⟨
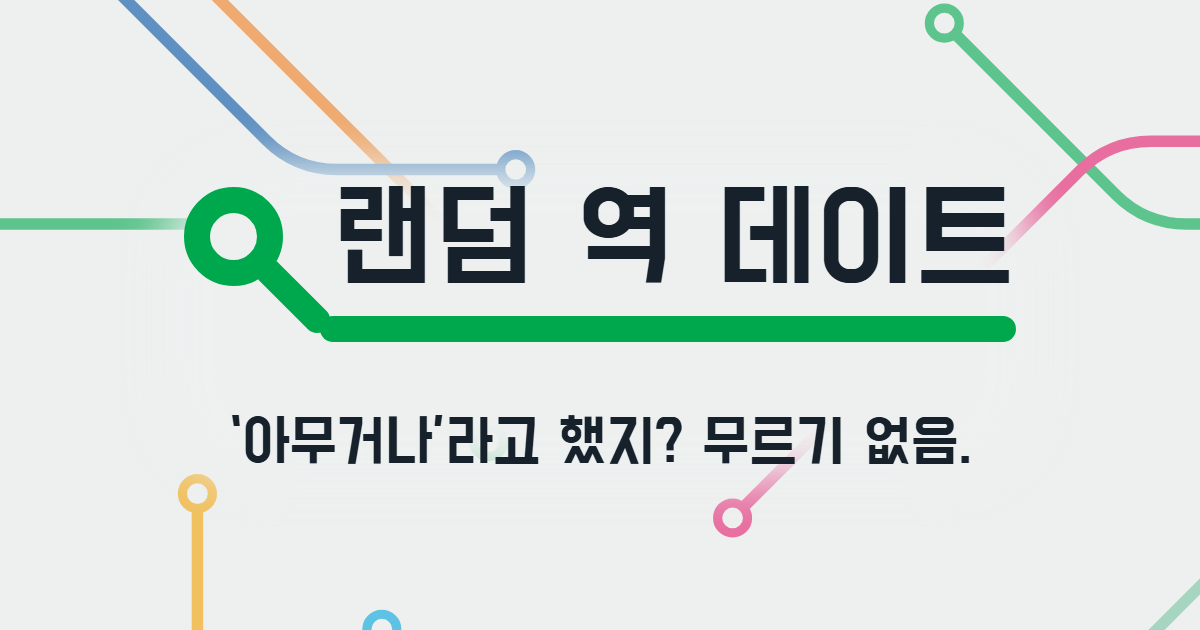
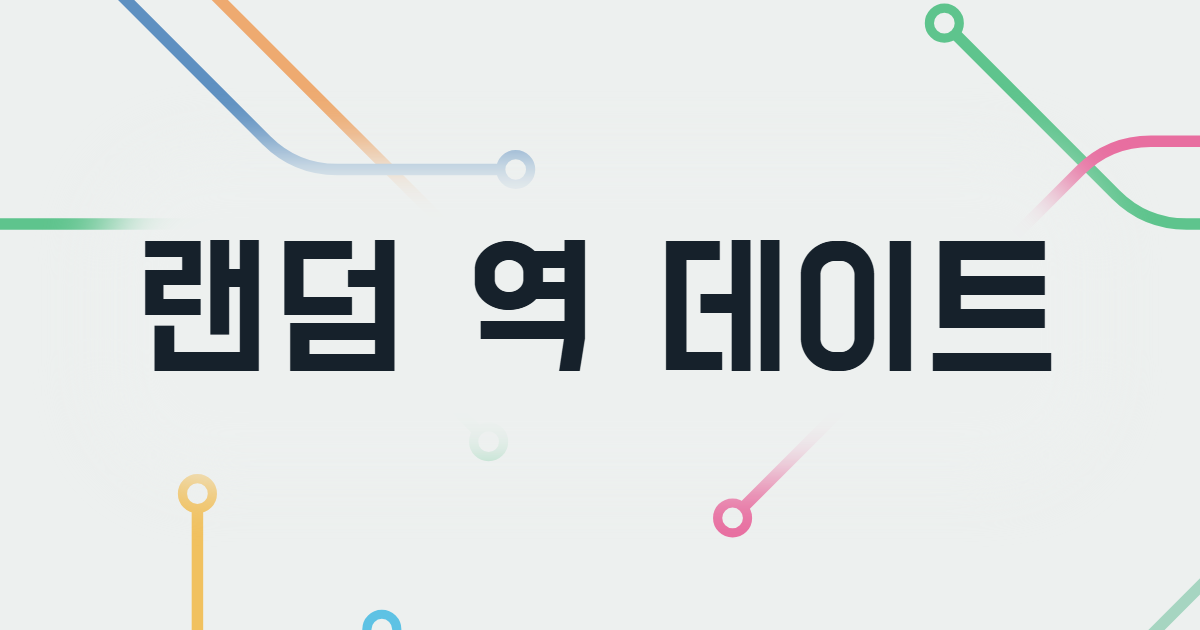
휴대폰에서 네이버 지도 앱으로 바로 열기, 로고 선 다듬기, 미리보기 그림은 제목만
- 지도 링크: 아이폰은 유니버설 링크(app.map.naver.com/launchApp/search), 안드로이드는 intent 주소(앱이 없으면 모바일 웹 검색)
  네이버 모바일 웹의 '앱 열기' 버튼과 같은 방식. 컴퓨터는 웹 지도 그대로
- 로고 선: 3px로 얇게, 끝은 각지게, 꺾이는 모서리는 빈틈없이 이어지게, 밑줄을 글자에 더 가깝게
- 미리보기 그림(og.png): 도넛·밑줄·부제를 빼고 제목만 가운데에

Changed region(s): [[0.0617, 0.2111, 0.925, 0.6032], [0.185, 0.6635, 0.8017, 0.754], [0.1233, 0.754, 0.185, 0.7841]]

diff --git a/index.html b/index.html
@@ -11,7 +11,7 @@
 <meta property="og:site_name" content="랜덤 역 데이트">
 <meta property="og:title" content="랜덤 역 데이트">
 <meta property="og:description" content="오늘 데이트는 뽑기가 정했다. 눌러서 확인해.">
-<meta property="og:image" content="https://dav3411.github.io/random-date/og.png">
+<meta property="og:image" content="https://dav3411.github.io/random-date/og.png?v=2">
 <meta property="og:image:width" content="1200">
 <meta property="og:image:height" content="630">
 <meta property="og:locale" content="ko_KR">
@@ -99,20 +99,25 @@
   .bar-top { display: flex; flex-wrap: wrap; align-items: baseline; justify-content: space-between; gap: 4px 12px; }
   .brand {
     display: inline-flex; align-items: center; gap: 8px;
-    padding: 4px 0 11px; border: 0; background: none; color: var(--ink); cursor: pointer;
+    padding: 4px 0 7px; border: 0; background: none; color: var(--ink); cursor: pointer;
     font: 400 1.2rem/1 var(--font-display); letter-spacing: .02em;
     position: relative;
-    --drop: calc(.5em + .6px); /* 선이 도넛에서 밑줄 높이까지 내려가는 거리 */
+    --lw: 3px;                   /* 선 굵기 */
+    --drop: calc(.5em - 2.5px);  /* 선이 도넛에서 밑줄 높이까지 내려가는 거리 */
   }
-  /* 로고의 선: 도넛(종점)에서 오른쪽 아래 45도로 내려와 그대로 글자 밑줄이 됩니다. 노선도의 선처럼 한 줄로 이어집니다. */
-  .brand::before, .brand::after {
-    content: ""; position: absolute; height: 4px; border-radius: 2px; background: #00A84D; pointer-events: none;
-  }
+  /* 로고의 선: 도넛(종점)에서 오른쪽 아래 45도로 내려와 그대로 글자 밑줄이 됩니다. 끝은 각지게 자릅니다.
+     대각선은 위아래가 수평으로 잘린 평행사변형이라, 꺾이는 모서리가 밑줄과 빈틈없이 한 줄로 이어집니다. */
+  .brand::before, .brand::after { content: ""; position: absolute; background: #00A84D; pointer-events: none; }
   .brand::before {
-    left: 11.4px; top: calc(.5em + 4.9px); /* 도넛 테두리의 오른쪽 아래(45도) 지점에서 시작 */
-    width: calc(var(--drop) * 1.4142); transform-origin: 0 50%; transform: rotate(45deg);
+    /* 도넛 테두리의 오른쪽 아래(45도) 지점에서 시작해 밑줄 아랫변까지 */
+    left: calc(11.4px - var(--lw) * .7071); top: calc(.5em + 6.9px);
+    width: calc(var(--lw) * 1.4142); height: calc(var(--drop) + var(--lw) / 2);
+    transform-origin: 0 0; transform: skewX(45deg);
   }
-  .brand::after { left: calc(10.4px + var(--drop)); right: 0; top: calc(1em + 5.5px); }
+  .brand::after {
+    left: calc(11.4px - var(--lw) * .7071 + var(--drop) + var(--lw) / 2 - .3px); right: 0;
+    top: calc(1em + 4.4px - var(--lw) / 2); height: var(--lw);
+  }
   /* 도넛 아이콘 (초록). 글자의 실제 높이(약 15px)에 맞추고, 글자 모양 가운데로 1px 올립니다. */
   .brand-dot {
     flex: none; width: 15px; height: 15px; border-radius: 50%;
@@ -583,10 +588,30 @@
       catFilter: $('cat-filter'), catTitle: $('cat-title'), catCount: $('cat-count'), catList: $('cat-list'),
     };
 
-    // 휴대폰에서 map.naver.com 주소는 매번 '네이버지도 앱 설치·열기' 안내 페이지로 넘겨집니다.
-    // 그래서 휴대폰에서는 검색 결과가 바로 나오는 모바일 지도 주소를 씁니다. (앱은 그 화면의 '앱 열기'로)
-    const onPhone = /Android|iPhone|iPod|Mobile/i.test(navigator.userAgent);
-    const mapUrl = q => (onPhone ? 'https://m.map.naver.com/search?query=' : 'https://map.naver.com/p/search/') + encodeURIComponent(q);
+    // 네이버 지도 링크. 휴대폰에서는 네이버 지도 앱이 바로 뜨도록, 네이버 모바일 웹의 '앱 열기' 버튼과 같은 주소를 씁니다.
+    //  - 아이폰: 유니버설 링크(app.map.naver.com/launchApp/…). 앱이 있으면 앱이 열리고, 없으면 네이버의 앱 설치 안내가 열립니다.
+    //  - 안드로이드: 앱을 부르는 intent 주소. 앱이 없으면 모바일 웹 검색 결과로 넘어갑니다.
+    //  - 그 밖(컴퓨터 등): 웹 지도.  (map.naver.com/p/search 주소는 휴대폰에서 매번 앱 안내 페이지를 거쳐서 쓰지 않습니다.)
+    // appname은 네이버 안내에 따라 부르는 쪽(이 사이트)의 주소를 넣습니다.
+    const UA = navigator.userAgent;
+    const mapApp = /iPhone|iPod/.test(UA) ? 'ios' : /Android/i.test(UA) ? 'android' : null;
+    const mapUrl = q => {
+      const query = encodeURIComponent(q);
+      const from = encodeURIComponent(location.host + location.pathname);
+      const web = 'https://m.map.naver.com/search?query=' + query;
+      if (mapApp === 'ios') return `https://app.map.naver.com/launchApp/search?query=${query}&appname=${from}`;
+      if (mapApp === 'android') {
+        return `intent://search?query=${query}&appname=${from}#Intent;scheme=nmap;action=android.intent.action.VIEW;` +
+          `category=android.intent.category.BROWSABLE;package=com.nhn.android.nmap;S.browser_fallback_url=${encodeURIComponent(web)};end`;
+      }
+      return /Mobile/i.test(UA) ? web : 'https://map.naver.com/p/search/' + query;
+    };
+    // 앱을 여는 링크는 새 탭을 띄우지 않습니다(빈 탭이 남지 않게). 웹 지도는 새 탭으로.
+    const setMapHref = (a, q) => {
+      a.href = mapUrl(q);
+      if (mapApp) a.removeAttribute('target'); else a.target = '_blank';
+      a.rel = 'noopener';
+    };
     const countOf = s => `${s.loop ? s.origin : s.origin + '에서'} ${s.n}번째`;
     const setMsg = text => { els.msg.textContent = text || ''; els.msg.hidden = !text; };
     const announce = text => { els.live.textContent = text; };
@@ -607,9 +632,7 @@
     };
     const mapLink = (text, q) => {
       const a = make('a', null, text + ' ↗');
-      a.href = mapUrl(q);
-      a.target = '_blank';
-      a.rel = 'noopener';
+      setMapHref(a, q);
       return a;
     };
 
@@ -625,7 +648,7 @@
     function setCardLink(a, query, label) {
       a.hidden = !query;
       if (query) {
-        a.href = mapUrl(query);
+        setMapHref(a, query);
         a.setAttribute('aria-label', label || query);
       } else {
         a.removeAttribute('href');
⟩
Goal of the exercise: Retyping should start at the first line of the data above and stop after the line with "- 미리보기 그림(og.png): 도넛·밑줄·부제를 빼고 제목만 가운데에", and no picture should be included.

Task answer:
휴대폰에서 네이버 지도 앱으로 바로 열기, 로고 선 다듬기, 미리보기 그림은 제목만
- 지도 링크: 아이폰은 유니버설 링크(app.map.naver.com/launchApp/search), 안드로이드는 intent 주소(앱이 없으면 모바일 웹 검색)
  네이버 모바일 웹의 '앱 열기' 버튼과 같은 방식. 컴퓨터는 웹 지도 그대로
- 로고 선: 3px로 얇게, 끝은 각지게, 꺾이는 모서리는 빈틈없이 이어지게, 밑줄을 글자에 더 가깝게
- 미리보기 그림(og.png): 도넛·밑줄·부제를 빼고 제목만 가운데에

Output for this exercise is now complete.